Be a Trusted Advisor

That Fred emphasises the need to build trust before doing anything else is brilliant. I also like Fred’s reminder to “calm the impulse you have to be immediately adding value”. Here is a quote from The Trusted Advisor, one of my favourite books on the subject of giving advice.


The quote highlights two important factors. Firstly, that trusted advisors make a pronounced shift from being just technical experts (and delivering direct advice based on pure expertise) to being someone that can “help clients see things anew or to make a decision”. Secondly, and back to Fred’s point, we’re reminded not to dive straight into solution mode. As a coach, I can attest to the fact that many clients take enormous therapeutic (and in turn practical) value from first just being listened to. First understand the problem, and THEN you can help someone to solve it.

How You Know

Paul Graham from Y-Combinator hammers that point home in his essay How You Know. He quotes the great mathematician Hilbert who:

“had no patience with mathematical lectures which filled the students with facts but did not teach them how to frame a problem and solve it. He often used to tell them that “a perfect formulation of a problem is already half its solution””.

Here is How to Make Sense of Conflicting Startup Advice

For Founders and CEOs potentially drowning in a sea of advice, this post from Mark Suster is great. His key message is to triangulate all the information, a mathematical term he explains is:

“Used in sailing and other activities to help you better navigate when you don’t have your bearings. By having the measurement of some known points you can better navigate to unknown points through inference.”

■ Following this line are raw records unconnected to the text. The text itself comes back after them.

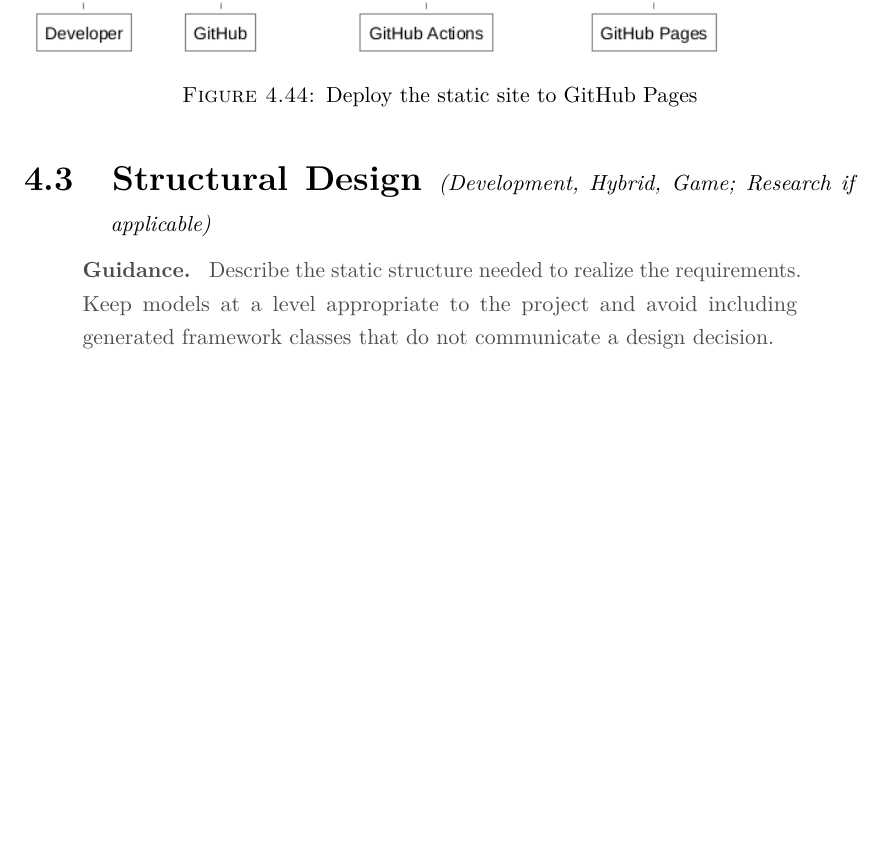
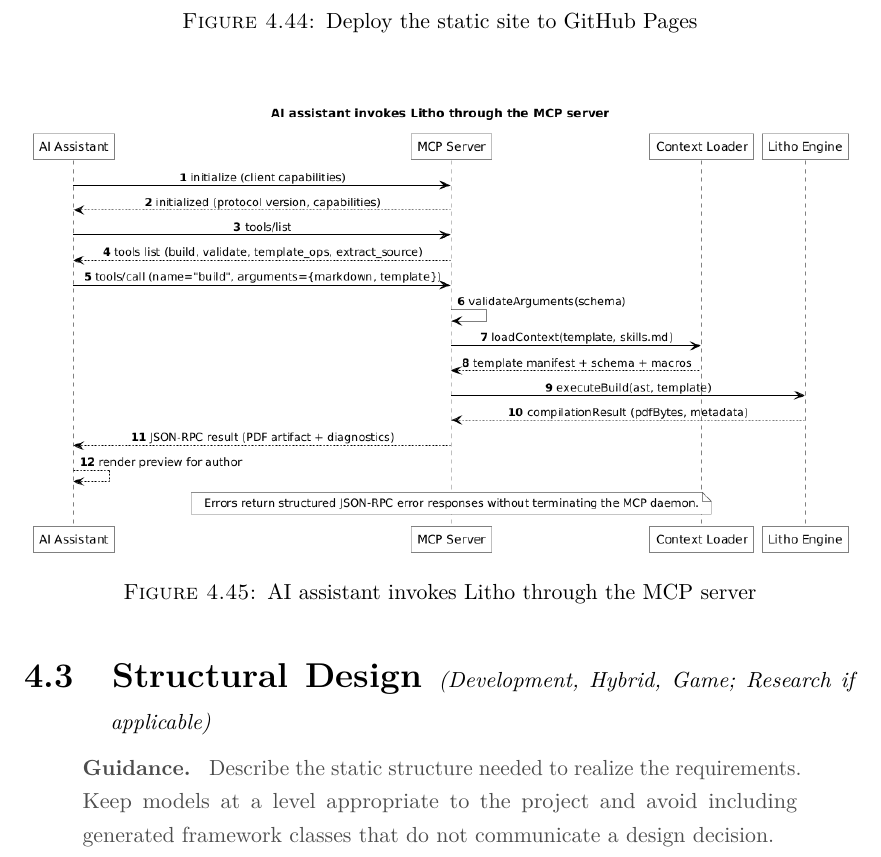
Before and after one commit to Litho-MD/uet-fyp-docs, a LaTeX thesis (uet_thesis.tex, which reads Chapters/Chapter4.tex): part of page 74 of 120 before the commit and part of page 73 of 119 after it, cut so that both start at the same text, the shorter picture padded with empty space. Compiled offline with pdfLaTeX.

Commit message:
feat(diagrams): harmonize AI authoring, security review, and MCP diagrams with diamond loops, clean exits, and sequence modeling

```diff
--- a/Chapters/Chapter4.tex
+++ b/Chapters/Chapter4.tex
@@ -150,6 +150,7 @@
 \diagram[dy]{Figures/sequence/16-gh-refresh-catalog}{Refresh the public catalog}
 \diagram[dy]{Figures/sequence/17-gh-delist-plugin}{Delist a plugin}
 \diagram[dy]{Figures/sequence/18-deploy-github-pages}{Deploy the static site to GitHub Pages}
+\diagram[dy]{Figures/sequence/19-mcp-tool-invocation}{AI assistant invokes Litho through the MCP server}
 
 \section{Structural Design \applicability{Development, Hybrid, Game; Research if applicable}}
 \begin{guidance}
```
Also changed, not shown: Figures/activity/11-ai-authoring.png, Figures/activity/12-security-review.png, Figures/activity/13-mcp-operation.png, Figures/sequence/19-mcp-tool-invocation.png (added), Figures/userflow/09-ai-template-generation.png, Figures/userflow/10-mcp-api-conversion.png, Figures/userflow/12-ai-security-review.png, 8 other files.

He concludes that:

“Saying not to take others advice is itself terrible advice. Take more advice. Mix people’s views into a cup. Stir them around. Think about the motives or experiences of those offering advice. Think about whom you trust based on past advice. Think about your own situation and overlay it against the frameworks that others offer. Triangulate. But in the end follow your own gut. That’s why you’re a founder.”

A Template of Terms for a Potential Startup Advisor

Finally, if you are an advisor (in whatever capacity) or a Founder / CEO establishing a more formal advisor-company relationship then this Template looks very useful.

Please note that I have not used it myself and I also expressly disclaim any and all responsibility and/or liability for any loss or damage whatsoever arising out of or in connection with acts or matters done or omitted to be done in reliance upon this document  😉


My name is Richard Hughes-Jones. I am a Coach, Consultant & Lecturer who works with entrepreneurs. My clients are CEOs and leadership teams of startup and scale up businesses. I am an Associate Lecturer at the London College of Fashion and retained Consultant to the Centre for Fashion Enterprise.

I previously gained over a decade's experience as a Deloitte management consultant and HM Treasury civil servant. My full profile is on LinkedIn and you can also find me on Twitter. If you'd like to receive my book reviews you can sign up below.